She would become something of an internet phenomenon, a precursor to the unvarnished YouTube, Snapchat and Instagram celebrities of today. She appeared in profiles for major media organizations and eventually made a much-cited appearance on David Letterman’s show. But for all of the mainstream hype, Jennicam’s appeal was decidedly NSFW.
The following year Facebook was born and over the next ing video would become a cornerstone of mainstream social media. YouTube launched its live video service in 2010, followed by Facebook and Twitter in 2015 and Instagram in 2016. The big social networks have put their money on live video but anyone working in the adult cam industry could have told you: It’s been a safe bet for years.
Kelly Holland, owner and CEO of Penthouse, says beyond driving profits, the adult entertainment industry and social networks are serving the same basic need.
“Cams are the adult industry’s response to Facebook, frankly,” Holland says. “Facebook happened for a reason. It became what it was, I would tell you, not through Zuckerberg’s brilliance, but because it was just the right thing at the right time. It was in the pocket for where we were culturally, and where were we. We were in this incredibly desperate world where we had all moved away from home, we weren’t with the kids that grew up with. We weren’t with our families, and we were in this huge world of billions of people, and we needed to create our little tribes.”
People in the adult camming business consistently draw the connection between online social networks like Facebook and the work that they do. Clinton Cox, founder of Havoc Media and Cam Con, a “model convention” focused on webcamming and other forms of social media, got his start in the early days of commercialized live streaming video.
At the time, large webcamming studios were being built across the US, Latin America and Eastern Europe, churning out 24-hour streams from sometimes hundreds of models per day. These studios provided, and still do outside of the US, access to a safe space as well as the means to stream. Ten years ago, Cox, who worked in live music video production, was hired to build out a network of studios in Colombia. He says that at the peak of that project, the studio network shot 250 models per day.
“At the time I was going to school and working construction,” he says. “I was making $600 a week, which wasn’t bad, especially being sort of young. And I remember [my girlfriend] took me to West Hollywood where a webcam studio was set up, and big hyperlink I made like over $400 my first night. Like, literally in three hours. Safe to say I wasn’t in construction for long.”

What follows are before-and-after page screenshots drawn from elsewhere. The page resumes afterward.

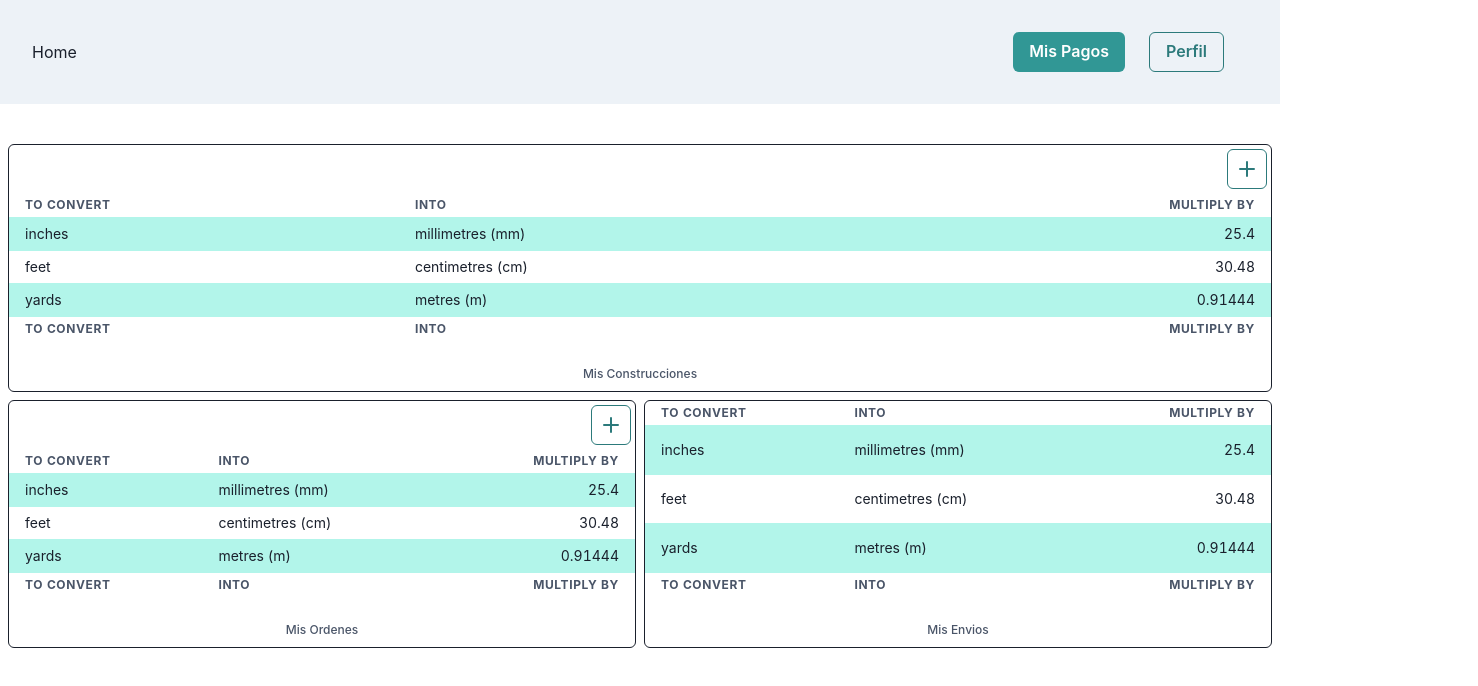
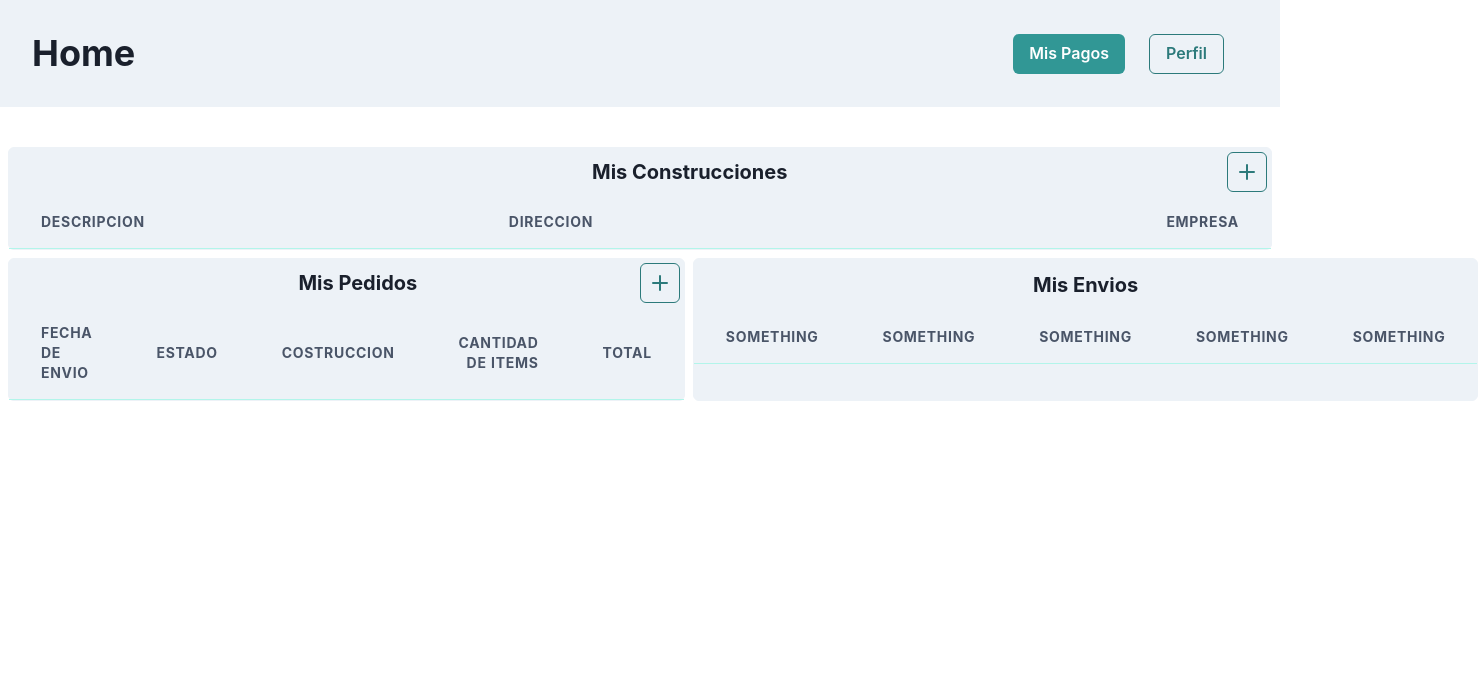
Before and after one commit to matiasdurand/dan-app-frontend, a React (Create React App) app: page / in a window 1280 px wide. Shown: the top 686 px of the page, 1478 px wide, since content can reach past the window. Built offline with nearby package versions, Linux system fonts and the light colour scheme.

Commit message:
Add some styling

```diff
--- a/src/App.js
+++ b/src/App.js
@@ -6,7 +6,7 @@ function App() {
   return (
     <ChakraProvider>
       <CSSReset />
-      <CustomerHome />
+      <CustomerHome></CustomerHome>
     </ChakraProvider>
   );
 }
--- a/src/components/login/home/ConstructionsTable.js
+++ b/src/components/login/home/ConstructionsTable.js
@@ -1,62 +1,40 @@
 import {
+  useColorModeValue,
   Flex,
   IconButton,
   Table,
   Thead,
   Tbody,
-  Tfoot,
   Tr,
   Th,
-  Td,
-  TableCaption,
+  Heading
 } from '@chakra-ui/react'
 import { AddIcon } from '@chakra-ui/icons';
 
 const ConstructionsTable = () => {
-
+  const tableBackgroud = useColorModeValue("gray.100", "gray.700")
   return(
 
-    <Flex border="1px" rounded={6} w="100%" direction="row-reverse" wrap="wrap">
+    <Flex background={tableBackgroud} border="1px" borderColor={tableBackgroud} rounded={6} w="100%" alignItems="center" direction="row-reverse" wrap="wrap">
 
       <IconButton m={1} colorScheme="teal" variant="outline" aria-label="Add" icon={<AddIcon/>} >
       </IconButton>
 
-      <Table variant="striped" colorScheme="teal" size="sm">
-        <TableCaption>Mis Construcciones</TableCaption>
+      <Heading as="h4" size="md" width="50%">Mis Construcciones</Heading>
+
+      <Table variant="simple" colorScheme="teal" size="lg">
 
         <Thead>
           <Tr>
-            <Th>To convert</Th>
-            <Th>into</Th>
-            <Th isNumeric>multiply by</Th>
+            <Th>Descripcion</Th>
+            <Th>Direccion</Th>
+            <Th isNumeric>Empresa</Th>
           </Tr>
         </Thead>
 
         <Tbody>
-          <Tr>
-            <Td>inches</Td>
-            <Td>millimetres (mm)</Td>
-            <Td isNumeric>25.4</Td>
-          </Tr>
-          <Tr>
-            <Td>feet</Td>
-            <Td>centimetres (cm)</Td>
-            <Td isNumeric>30.48</Td>
-          </Tr>
-          <Tr>
-            <Td>yards</Td>
-            <Td>metres (m)</Td>
-            <Td isNumeric>0.91444</Td>
-          </Tr>
+
         </Tbody>
-
-        <Tfoot>
-          <Tr>
-            <Th>To convert</Th>
-            <Th>into</Th>
-            <Th isNumeric>multiply by</Th>
-          </Tr>
-        </Tfoot>
 
       </Table>
 
--- a/src/components/login/home/CustomerHome.js
+++ b/src/components/login/home/CustomerHome.js
@@ -1,15 +1,12 @@
 import {
-  Flex,
+  Flex
 } from '@chakra-ui/react'
 import ConstructionsTable from './ConstructionsTable'
 import DeliveryTable from './DeliveryTable'
 import Nav from './Nav'
 import OrdersTable from './OrdersTable'
 
-
-
 const CustomerHome = () => {
-
   return (
 
     <Flex h="100vh" direction="column">
--- a/src/components/login/home/DeliveryTable.js
+++ b/src/components/login/home/DeliveryTable.js
@@ -1,57 +1,38 @@
 import {
+  useColorModeValue,
   Flex,
   Table,
   Thead,
   Tbody,
-  Tfoot,
   Tr,
   Th,
   Td,
-  TableCaption,
+  Heading
 } from '@chakra-ui/react'
 
 const DeliveryTable = () => {
-
+  const tableBackgroud = useColorModeValue("gray.100", "gray.700")
   return (
 
-    <Flex border="1px" rounded={6} w="100%" direction="row-reverse" wrap="wrap" ml={1} mt={2}>
+    <Flex background={tableBackgroud} border="1px" borderColor={tableBackgroud} rounded={6} alignItems="center" w="100%" direction="column" wrap="wrap" ml={1} mt={2}>
 
-      <Table variant="striped" colorScheme="teal" size="sm">
-        <TableCaption>Mis Envios</TableCaption>
+      <Heading as="h4" size="md" p={3.5}>Mis Envios</Heading>
+
+      <Table variant="simple" colorScheme="teal" size="lg">
 
         <Thead>
           <Tr>
-            <Th>To convert</Th>
-            <Th>into</Th>
-            <Th isNumeric>multiply by</Th>
+            <Th>Something</Th>
+            <Th>Something</Th>
+            <Th>Something</Th>
+            <Th>Something</Th>
+            <Th>Something</Th>
           </Tr>
         </Thead>
 
         <Tbody>
-          <Tr>
-            <Td>inches</Td>
-            <Td>millimetres (mm)</Td>
-            <Td isNumeric>25.4</Td>
-          </Tr>
-          <Tr>
-            <Td>feet</Td>
-            <Td>centimetres (cm)</Td>
-            <Td isNumeric>30.48</Td>
-          </Tr>
-          <Tr>
-            <Td>yards</Td>
-            <Td>metres (m)</Td>
-            <Td isNumeric>0.91444</Td>
-          </Tr>
+
         </Tbody>
-
-        <Tfoot>
-          <Tr>
-            <Th>To convert</Th>
-            <Th>into</Th>
-            <Th isNumeric>multiply by</Th>
-          </Tr>
-        </Tfoot>
 
       </Table>
 
--- a/src/components/login/home/Nav.js
+++ b/src/components/login/home/Nav.js
@@ -2,7 +2,7 @@ import {
   useColorModeValue,
   Flex,
   Button,
-  Text
+  Heading
 } from '@chakra-ui/react'
 
 const Nav = () => {
@@ -18,9 +18,9 @@ const Nav = () => {
       mb={8} p={8}
       >
 
-      <Text>
+      <Heading>
         Home
-      </Text>
+      </Heading>
 
       <Flex alignItems="center" justifyContent="space-between" align="center">
         <Button colorScheme="teal" variant="solid" mr={6}>Mis Pagos</Button>
--- a/src/components/login/home/OrdersTable.js
+++ b/src/components/login/home/OrdersTable.js
@@ -1,62 +1,43 @@
 import {
+  useColorModeValue,
   Flex,
   Table,
   Thead,
   Tbody,
-  Tfoot,
   Tr,
   Th,
-  Td,
-  TableCaption,
-  IconButton
+  IconButton,
+  Heading
 } from '@chakra-ui/react'
 import { AddIcon } from '@chakra-ui/icons';
 
 const OrdersTable = () => {
-
+  const tableBackgroud = useColorModeValue("gray.100", "gray.700")
   return (
 
-    <Flex border="1px" rounded={6} w="100%" direction="row-reverse" wrap="wrap" mr={1} mt={2}>
+    <Flex background={tableBackgroud} border="1px" borderColor={tableBackgroud} rounded={6} w="100%" alignItems="center" direction="row-reverse" wrap="wrap" mr={1} mt={2}>
 
       <IconButton m={1} colorScheme="teal" variant="outline" aria-label="Add" icon={<AddIcon/>} >
       </IconButton>
 
-      <Table variant="striped" colorScheme="teal" size="sm">
-        <TableCaption>Mis Ordenes</TableCaption>
+      <Heading as="h4" size="md" width="50%">Mis Pedidos</Heading>
+
+      <Table variant="simple" colorScheme="teal" size="lg">
 
         <Thead>
           <Tr>
-            <Th>To convert</Th>
-            <Th>into</Th>
-            <Th isNumeric>multiply by</Th>
+            <Th>Fecha de envio</Th>
+            <Th>Estado</Th>
+            <Th isNumeric>Costruccion</Th>
+            <Th isNumeric>Cantidad de items</Th>
+            <Th isNumeric>Total</Th>
           </Tr>
         </Thead>
 
         <Tbody>
-          <Tr>
-            <Td>inches</Td>
-            <Td>millimetres (mm)</Td>
-            <Td isNumeric>25.4</Td>
-          </Tr>
-          <Tr>
-            <Td>feet</Td>
-            <Td>centimetres (cm)</Td>
-            <Td isNumeric>30.48</Td>
-          </Tr>
-          <Tr>
-            <Td>yards</Td>
-            <Td>metres (m)</Td>
-            <Td isNumeric>0.91444</Td>
-          </Tr>
+
         </Tbody>
 
-        <Tfoot>
-          <Tr>
-            <Th>To convert</Th>
-            <Th>into</Th>
-            <Th isNumeric>multiply by</Th>
-          </Tr>
-        </Tfoot>
 
       </Table>
 
```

Soon after Ducati started camming, Flirt4Free shuttered its West Hollywood studio. According to Pew Research, nearly 75 percent of American households have broadband internet, compared to about 50 percent in 2007 and many laptops have cameras capable of streaming HD video live to the internet. Models no longer needed the studios to make a living in the US, but developing countries in Latin America and Eastern Europe still rely heavily on studios to provide technology and a safe space for camming. While US models split revenue with services like Flirt4Free, MyFreeCams and Chaturbate, they’re otherwise largely independent.